April 23, 1865
Letter Told of Soldier Desertions
Just days before Confederate general Joseph E. Johnston’s surrender becomes official, Georgian Joseph Cumming wrote to his wife from near Greensboro, N.C. Though he did not mention the massive desertion of soldiers then underway, Cumming’s letter does mention two cases of fellow soldiers leaving for home:
“I am not yet in any proper frame of mind for letter writing. The events of the last ten days, with all my talk about the suddenness with which this war would end, have taken me so much by surprise that I have not been in a normal state of mind for some days. Time hangs very heavily upon my hands. We have nothing to do, yet I feel no inclination for letter writing. I sent you a short letter by Henry day before yesterday. The departure of Henry Meyers today for Augusta presents another opportunity for sending you tidings of my welfare. It is impossible for me to say as yet when I shall start home. I ought to do so in a few days, if the terms agreed upon between Sherman and Johnston are adopted promptly by the United States Government. We are doing nothing in the meantime but awaiting listlessly for tidings from Washington. A rumor reaches us today that the assassination of Lincoln, announced in orders to Sherman’s army, never took place but the whole affair was a hoax perpetrated by some of our cavalry which tapped the telegraph lines in [the] rear of Sherman’s army. I hope the rumor proves true! Give my love to all at home. Kisses to the little ones.
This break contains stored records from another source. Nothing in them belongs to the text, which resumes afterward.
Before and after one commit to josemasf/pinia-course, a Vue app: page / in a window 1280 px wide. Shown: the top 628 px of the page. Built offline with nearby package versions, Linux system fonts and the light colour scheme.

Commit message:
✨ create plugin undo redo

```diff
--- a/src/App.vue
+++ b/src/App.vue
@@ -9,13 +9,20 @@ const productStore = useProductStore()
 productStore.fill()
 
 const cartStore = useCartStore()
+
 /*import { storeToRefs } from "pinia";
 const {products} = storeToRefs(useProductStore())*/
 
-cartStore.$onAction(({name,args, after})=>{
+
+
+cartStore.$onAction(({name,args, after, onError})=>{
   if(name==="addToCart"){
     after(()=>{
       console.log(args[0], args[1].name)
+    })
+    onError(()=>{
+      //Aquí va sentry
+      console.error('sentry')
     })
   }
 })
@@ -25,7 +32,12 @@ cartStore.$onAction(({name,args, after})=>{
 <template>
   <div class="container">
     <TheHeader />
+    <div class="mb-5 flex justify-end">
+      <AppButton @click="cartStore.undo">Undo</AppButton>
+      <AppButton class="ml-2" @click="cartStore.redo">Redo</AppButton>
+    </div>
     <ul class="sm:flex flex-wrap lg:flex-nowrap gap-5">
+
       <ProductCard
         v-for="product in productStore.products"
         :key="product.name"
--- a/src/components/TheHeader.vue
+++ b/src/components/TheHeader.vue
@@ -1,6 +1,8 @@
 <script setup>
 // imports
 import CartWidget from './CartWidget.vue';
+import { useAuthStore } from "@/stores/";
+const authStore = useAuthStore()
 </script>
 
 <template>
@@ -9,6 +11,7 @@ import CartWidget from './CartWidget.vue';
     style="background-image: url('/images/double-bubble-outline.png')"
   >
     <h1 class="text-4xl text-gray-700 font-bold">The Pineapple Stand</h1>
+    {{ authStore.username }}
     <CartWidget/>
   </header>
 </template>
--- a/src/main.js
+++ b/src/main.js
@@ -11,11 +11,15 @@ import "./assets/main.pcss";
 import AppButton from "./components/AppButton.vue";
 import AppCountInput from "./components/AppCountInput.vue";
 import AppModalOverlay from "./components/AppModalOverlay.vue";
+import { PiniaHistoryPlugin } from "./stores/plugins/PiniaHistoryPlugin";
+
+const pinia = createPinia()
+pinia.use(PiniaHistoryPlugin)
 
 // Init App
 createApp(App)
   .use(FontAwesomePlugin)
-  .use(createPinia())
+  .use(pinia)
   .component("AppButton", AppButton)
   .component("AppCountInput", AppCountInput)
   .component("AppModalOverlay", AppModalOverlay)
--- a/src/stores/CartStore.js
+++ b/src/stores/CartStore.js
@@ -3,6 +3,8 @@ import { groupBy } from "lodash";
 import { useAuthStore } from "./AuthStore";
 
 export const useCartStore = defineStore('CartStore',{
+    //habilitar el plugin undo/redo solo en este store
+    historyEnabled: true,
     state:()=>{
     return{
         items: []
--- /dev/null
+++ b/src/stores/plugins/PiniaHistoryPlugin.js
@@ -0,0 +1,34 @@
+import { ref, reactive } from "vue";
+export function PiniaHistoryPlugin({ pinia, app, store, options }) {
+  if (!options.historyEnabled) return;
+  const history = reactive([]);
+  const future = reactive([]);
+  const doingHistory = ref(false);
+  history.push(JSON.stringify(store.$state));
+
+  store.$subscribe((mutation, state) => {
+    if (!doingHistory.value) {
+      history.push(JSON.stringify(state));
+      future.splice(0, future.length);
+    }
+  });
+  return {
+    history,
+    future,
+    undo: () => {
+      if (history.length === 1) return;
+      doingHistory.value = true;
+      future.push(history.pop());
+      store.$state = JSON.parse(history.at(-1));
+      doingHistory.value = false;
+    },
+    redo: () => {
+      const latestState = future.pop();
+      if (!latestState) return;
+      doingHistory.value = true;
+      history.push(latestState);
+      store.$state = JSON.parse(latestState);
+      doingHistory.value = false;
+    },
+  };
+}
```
Yours.”
Source: Mills Lane (ed.), “Dear Mother: don’t grieve about me. If I get killed, I’ll only be dead.”: Letters from Georgia Soldiers in the Civil War (Savannah: Beehive Press, 1990), pp. 351-352.